═══ EXERCISE MATERIALS ═══

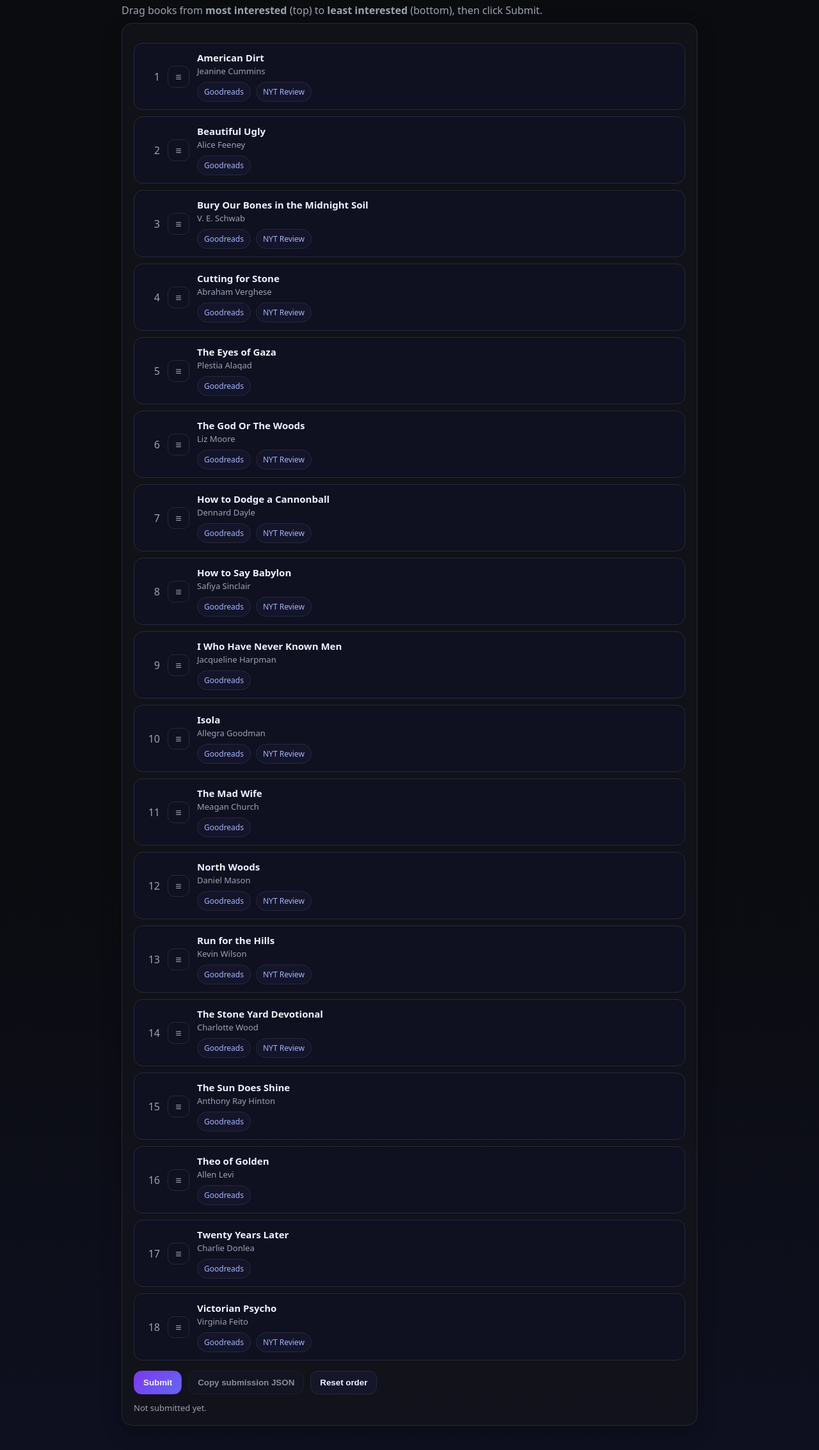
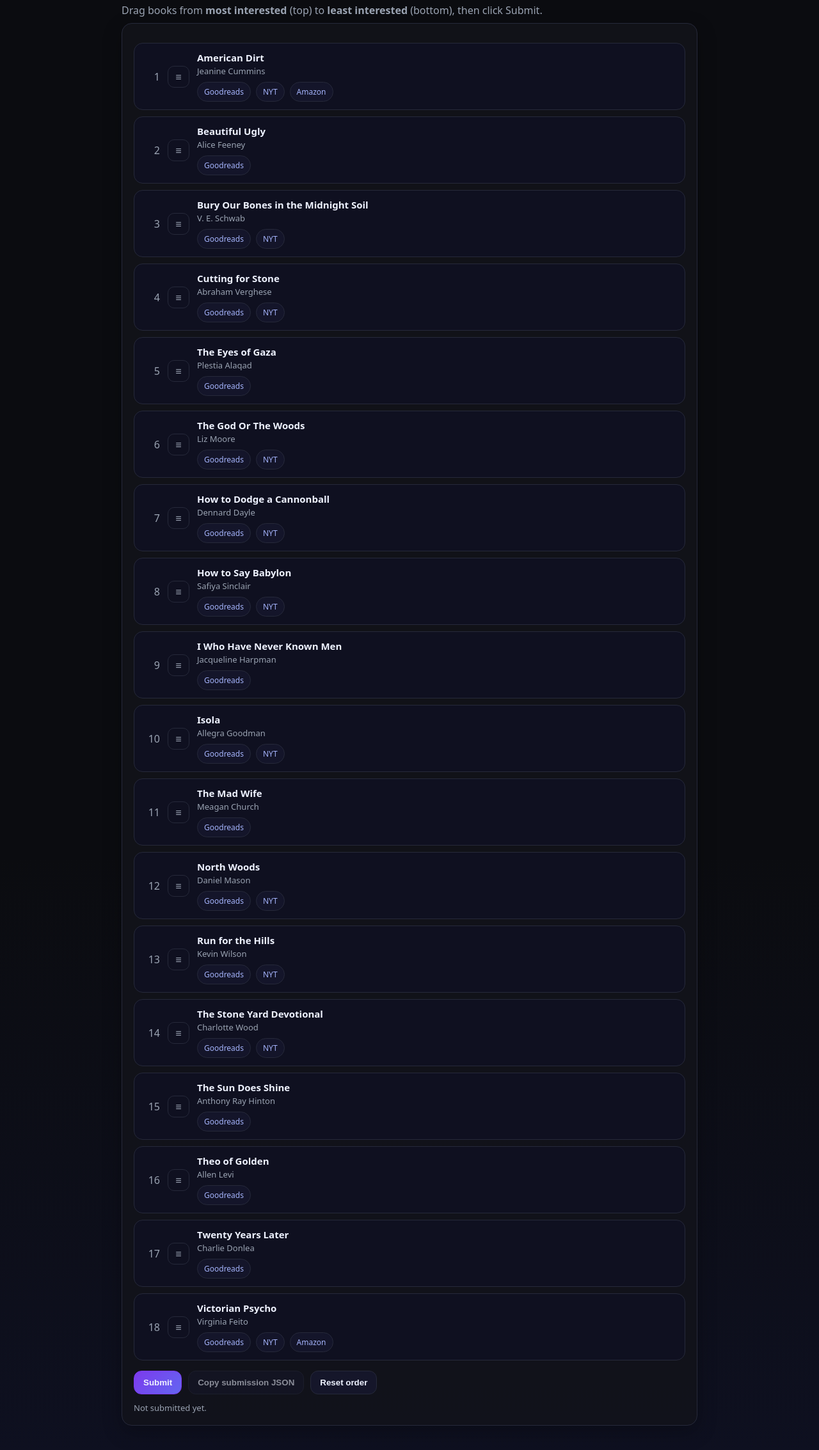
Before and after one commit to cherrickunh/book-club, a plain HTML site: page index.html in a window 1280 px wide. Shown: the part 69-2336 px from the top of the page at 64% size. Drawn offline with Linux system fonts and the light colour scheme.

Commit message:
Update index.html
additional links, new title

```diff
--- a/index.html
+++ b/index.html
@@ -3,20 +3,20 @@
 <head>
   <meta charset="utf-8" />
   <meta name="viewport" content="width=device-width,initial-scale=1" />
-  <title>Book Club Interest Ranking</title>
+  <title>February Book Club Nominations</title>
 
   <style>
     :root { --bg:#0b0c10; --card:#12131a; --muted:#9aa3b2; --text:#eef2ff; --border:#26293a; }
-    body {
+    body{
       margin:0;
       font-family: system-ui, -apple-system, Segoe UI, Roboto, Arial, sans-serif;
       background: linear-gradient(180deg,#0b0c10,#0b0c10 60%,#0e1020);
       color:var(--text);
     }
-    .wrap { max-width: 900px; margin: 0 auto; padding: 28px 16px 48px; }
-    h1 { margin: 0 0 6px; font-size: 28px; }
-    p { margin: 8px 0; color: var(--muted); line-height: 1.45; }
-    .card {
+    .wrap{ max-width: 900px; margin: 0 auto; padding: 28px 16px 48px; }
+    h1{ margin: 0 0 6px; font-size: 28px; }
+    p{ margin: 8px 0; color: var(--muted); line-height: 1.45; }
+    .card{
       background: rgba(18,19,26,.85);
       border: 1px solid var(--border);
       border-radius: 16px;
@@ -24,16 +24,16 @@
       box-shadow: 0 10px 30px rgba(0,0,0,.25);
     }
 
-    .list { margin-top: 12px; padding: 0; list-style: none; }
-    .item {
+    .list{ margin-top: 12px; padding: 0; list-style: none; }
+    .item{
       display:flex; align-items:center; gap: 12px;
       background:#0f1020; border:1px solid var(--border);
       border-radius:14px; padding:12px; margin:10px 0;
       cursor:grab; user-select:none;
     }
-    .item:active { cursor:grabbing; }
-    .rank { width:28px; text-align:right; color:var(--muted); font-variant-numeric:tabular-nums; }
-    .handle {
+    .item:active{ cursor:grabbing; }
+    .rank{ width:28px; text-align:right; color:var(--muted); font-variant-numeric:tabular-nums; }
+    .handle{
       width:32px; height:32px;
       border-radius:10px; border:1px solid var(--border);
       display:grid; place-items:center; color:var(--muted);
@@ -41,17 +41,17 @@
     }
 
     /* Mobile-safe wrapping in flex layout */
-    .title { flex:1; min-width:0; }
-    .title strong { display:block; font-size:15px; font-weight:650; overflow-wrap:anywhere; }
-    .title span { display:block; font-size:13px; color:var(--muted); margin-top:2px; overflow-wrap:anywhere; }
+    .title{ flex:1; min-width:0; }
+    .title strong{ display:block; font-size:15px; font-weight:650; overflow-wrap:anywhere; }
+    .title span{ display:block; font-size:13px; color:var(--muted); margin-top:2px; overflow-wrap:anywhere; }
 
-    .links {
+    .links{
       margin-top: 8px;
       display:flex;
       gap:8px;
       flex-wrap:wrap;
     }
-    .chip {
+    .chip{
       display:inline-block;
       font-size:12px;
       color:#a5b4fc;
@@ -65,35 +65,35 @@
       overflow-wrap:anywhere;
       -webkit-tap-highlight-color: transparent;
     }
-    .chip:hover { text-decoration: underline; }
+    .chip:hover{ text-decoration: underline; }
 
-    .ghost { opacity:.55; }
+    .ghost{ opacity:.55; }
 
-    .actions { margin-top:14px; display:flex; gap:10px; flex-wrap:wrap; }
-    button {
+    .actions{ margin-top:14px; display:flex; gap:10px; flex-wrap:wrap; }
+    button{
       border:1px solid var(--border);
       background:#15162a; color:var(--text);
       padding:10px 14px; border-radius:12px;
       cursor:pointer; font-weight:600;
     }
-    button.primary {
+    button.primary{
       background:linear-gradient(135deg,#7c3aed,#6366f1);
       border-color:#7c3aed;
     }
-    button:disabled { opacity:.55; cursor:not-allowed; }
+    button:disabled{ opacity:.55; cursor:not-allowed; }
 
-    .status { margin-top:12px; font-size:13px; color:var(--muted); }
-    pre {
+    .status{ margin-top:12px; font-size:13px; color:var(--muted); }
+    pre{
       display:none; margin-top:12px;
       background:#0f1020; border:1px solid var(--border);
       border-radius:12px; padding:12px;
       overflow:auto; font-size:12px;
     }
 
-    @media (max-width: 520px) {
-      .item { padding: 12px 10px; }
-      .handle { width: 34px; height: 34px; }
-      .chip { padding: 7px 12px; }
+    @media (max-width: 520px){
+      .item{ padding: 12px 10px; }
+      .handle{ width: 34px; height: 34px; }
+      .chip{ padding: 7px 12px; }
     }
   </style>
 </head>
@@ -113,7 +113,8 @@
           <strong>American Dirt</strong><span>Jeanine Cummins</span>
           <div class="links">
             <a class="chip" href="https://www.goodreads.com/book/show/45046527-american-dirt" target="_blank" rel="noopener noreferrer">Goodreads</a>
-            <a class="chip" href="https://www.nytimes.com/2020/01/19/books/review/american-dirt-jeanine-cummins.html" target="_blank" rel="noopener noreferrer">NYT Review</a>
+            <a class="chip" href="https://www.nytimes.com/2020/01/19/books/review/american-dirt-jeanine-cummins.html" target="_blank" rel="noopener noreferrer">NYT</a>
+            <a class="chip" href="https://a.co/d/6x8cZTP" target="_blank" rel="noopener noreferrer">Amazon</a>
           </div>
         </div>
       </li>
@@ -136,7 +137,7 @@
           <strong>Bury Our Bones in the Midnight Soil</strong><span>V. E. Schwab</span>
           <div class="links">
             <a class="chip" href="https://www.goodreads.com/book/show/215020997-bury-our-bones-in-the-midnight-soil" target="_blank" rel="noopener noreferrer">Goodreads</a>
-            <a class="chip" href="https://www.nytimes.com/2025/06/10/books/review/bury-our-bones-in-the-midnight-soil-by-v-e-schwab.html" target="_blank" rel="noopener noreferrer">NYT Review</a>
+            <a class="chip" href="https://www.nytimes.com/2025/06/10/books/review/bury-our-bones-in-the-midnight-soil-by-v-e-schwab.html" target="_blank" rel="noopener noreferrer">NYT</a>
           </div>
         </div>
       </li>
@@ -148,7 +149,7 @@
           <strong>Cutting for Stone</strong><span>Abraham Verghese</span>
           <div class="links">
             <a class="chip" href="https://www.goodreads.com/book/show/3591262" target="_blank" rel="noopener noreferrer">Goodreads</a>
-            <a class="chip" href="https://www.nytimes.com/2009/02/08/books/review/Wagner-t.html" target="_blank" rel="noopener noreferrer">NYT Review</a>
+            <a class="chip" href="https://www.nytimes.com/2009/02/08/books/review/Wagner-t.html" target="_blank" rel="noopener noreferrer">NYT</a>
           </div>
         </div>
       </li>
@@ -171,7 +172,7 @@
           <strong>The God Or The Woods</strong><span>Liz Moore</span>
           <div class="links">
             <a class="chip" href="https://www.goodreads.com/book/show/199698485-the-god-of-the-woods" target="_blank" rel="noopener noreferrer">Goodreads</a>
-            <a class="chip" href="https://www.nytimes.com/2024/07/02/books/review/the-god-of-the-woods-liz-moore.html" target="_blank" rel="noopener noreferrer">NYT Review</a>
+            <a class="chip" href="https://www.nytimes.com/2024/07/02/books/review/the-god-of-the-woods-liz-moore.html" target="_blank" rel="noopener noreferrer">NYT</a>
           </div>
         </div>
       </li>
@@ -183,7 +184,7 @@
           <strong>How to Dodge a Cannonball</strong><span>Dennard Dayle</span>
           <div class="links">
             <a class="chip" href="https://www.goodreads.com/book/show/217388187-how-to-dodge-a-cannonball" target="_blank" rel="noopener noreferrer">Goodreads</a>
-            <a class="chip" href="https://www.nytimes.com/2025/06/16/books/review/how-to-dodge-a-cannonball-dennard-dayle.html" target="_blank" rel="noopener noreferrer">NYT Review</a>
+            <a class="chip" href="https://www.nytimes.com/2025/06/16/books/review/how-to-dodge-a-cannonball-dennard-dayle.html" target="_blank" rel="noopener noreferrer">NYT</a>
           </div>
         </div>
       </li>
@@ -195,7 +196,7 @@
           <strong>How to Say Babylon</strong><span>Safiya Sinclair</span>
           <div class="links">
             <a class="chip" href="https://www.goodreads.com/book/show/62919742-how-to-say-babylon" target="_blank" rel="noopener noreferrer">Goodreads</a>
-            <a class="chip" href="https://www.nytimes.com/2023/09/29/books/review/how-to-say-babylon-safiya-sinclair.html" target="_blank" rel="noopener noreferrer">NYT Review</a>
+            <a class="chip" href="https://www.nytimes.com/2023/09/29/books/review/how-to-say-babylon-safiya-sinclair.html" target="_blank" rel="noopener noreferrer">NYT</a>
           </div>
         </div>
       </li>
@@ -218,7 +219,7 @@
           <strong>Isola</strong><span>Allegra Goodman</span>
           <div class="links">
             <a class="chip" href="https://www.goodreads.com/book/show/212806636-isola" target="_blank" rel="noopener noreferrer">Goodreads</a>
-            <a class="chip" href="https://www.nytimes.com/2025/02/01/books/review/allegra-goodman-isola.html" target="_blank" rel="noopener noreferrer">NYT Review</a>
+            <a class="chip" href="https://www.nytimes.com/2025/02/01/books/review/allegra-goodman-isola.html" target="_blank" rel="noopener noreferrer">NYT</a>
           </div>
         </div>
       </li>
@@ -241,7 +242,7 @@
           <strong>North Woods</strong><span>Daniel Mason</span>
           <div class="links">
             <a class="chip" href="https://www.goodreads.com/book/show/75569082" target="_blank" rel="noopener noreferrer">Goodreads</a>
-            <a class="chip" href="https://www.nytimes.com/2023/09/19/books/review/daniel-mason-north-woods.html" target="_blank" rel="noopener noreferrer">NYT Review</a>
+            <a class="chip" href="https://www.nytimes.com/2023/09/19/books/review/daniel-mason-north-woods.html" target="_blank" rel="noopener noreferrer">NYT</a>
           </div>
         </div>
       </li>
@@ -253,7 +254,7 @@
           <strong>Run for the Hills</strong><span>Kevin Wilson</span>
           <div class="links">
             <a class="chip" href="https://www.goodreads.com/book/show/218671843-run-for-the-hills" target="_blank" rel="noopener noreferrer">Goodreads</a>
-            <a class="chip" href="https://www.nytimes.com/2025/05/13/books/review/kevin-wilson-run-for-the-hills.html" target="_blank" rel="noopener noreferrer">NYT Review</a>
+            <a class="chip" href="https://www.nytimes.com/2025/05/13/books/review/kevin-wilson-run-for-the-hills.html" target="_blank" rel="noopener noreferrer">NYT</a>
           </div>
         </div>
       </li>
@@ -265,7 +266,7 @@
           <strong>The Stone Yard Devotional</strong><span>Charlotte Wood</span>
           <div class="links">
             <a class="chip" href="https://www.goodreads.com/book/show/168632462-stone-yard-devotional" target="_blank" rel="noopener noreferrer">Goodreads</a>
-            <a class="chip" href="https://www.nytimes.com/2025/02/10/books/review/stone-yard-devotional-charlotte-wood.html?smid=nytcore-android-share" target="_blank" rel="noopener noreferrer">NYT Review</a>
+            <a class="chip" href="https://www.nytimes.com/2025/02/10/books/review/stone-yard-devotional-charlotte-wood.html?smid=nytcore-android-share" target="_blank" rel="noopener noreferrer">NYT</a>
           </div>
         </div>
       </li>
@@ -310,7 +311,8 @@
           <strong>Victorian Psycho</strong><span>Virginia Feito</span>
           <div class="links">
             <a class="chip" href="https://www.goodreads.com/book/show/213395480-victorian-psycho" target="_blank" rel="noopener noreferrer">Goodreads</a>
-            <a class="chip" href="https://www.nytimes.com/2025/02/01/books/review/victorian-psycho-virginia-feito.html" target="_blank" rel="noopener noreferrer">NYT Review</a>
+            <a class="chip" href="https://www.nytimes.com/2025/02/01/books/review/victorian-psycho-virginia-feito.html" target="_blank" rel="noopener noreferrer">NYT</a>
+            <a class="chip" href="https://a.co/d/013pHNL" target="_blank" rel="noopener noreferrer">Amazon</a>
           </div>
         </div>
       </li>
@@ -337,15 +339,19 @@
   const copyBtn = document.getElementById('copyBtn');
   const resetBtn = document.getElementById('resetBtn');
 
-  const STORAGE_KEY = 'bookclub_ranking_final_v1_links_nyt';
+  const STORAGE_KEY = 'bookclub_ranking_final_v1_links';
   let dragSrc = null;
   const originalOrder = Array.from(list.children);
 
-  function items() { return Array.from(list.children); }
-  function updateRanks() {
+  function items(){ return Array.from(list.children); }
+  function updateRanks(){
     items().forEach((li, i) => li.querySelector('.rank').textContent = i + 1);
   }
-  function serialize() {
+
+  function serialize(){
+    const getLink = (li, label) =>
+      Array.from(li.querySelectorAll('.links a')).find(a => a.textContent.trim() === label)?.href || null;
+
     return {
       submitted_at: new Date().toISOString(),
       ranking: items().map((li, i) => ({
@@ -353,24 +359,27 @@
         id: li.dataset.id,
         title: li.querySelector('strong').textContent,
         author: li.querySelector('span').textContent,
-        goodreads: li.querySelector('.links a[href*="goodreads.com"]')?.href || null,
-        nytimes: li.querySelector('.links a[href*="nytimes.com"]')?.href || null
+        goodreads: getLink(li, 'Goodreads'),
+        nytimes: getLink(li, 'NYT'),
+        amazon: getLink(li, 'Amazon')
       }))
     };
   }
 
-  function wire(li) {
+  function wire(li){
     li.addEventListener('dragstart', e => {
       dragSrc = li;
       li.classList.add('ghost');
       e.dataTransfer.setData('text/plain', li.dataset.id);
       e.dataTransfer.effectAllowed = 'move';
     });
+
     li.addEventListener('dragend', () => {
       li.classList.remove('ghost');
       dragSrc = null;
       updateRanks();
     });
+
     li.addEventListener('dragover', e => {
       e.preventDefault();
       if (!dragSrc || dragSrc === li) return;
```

═══

In the entries above, count each line holding "dragSrc" and report the total and nothing more.

• **OUTPUT FOR THIS TASK**
4